What this task involves:
From the entries below, copy each line in which the word "Base" occurs.

---------- Working data ----------

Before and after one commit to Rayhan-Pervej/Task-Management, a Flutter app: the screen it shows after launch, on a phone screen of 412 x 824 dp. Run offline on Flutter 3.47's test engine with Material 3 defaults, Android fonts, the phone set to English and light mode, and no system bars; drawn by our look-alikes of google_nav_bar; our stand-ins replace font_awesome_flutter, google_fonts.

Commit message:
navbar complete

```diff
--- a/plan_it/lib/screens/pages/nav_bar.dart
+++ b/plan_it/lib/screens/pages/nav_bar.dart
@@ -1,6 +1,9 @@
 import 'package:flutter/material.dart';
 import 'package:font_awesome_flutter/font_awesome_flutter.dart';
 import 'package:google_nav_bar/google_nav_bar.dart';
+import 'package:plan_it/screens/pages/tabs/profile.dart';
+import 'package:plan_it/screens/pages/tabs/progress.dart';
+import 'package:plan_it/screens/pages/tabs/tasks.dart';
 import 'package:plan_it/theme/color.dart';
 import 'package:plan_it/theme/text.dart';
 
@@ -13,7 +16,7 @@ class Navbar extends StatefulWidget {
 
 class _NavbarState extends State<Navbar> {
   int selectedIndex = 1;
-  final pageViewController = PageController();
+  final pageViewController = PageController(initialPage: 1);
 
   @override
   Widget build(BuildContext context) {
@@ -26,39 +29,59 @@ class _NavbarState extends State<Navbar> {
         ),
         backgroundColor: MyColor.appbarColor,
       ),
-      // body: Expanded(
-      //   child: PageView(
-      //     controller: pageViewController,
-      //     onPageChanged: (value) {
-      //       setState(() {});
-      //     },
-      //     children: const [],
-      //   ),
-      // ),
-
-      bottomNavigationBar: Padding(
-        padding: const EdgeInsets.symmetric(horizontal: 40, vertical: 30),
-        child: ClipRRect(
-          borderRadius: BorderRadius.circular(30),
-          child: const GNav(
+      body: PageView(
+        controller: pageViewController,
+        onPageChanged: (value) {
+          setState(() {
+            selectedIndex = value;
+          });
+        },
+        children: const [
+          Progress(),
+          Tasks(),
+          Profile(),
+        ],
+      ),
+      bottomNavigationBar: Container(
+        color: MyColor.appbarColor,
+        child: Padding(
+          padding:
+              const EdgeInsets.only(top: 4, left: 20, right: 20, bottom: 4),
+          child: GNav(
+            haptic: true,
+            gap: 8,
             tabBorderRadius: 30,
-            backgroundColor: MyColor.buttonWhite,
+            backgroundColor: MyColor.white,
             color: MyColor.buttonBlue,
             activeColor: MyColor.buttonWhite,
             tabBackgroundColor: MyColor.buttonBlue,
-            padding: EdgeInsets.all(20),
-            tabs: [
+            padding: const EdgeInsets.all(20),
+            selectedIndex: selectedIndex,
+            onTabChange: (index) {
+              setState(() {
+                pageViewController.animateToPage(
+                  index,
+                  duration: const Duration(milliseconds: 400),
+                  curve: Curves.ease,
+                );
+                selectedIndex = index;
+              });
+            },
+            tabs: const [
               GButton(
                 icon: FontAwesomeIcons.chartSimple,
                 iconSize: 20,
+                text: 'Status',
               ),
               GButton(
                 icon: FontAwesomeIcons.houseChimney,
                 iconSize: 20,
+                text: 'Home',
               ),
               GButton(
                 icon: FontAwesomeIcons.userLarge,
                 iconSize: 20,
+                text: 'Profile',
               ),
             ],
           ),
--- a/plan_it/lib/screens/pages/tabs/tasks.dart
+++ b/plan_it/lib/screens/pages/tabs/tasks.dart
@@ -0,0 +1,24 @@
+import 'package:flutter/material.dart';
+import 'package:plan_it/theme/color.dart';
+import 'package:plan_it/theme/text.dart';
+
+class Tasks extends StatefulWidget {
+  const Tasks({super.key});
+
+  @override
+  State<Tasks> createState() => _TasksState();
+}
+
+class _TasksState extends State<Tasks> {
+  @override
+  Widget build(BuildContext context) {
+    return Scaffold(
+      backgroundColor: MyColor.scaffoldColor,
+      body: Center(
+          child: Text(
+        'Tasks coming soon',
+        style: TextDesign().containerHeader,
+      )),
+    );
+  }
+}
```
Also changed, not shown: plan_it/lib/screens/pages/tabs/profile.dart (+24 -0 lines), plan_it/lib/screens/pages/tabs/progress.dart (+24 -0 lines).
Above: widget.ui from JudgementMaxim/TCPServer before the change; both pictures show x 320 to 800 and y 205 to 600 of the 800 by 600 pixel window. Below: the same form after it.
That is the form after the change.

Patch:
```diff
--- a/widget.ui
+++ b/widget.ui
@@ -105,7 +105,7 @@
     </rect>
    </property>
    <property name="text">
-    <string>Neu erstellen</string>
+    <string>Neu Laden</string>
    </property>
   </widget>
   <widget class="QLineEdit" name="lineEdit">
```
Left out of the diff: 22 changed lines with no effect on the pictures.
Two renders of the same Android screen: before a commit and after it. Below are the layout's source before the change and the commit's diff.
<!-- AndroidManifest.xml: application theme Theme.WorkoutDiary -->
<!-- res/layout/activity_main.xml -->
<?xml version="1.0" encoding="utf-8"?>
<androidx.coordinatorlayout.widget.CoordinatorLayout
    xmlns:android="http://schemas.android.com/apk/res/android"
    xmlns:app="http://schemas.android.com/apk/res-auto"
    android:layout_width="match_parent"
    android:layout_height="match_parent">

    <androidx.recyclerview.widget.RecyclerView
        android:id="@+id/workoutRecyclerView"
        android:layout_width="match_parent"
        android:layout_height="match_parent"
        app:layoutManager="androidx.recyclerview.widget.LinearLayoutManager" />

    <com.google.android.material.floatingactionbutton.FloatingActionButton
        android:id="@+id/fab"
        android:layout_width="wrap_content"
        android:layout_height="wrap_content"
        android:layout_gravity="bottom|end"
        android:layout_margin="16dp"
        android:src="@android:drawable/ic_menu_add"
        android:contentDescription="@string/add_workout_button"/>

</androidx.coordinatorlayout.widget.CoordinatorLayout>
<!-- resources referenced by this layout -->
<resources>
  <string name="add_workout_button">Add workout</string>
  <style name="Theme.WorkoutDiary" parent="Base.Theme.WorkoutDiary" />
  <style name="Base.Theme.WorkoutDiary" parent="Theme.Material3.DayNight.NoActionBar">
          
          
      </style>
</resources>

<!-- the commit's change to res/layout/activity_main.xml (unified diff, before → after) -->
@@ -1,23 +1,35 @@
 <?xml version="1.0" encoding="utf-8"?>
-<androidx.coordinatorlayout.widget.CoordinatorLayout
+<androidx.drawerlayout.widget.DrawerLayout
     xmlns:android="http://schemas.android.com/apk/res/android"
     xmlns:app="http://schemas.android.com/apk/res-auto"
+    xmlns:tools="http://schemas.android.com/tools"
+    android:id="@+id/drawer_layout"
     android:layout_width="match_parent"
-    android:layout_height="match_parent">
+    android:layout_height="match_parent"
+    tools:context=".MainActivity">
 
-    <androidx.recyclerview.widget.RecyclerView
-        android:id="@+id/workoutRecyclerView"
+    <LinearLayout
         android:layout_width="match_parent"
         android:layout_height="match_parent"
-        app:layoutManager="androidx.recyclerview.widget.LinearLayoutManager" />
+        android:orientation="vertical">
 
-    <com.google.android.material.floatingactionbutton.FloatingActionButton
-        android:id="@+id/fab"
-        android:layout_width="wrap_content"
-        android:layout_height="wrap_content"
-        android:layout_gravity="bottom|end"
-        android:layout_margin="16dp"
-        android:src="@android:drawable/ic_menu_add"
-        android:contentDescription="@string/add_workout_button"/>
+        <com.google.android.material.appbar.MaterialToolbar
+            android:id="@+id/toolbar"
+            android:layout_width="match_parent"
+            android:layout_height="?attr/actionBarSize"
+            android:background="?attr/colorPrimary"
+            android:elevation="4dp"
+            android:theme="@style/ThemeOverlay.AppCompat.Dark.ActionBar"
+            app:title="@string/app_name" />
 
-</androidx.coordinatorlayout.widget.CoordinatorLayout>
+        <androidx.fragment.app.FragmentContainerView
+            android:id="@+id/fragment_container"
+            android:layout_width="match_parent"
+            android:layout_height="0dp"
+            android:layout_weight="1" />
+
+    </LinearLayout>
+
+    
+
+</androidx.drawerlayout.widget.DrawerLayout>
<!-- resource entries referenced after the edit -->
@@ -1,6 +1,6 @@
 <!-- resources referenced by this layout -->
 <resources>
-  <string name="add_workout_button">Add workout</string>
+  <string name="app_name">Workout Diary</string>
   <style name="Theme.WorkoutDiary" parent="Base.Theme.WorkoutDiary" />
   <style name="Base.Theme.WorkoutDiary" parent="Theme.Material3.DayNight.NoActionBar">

----------

Written solution:
  <style name="Theme.WorkoutDiary" parent="Base.Theme.WorkoutDiary" />
  <style name="Base.Theme.WorkoutDiary" parent="Theme.Material3.DayNight.NoActionBar">
   <style name="Theme.WorkoutDiary" parent="Base.Theme.WorkoutDiary" />
   <style name="Base.Theme.WorkoutDiary" parent="Theme.Material3.DayNight.NoActionBar">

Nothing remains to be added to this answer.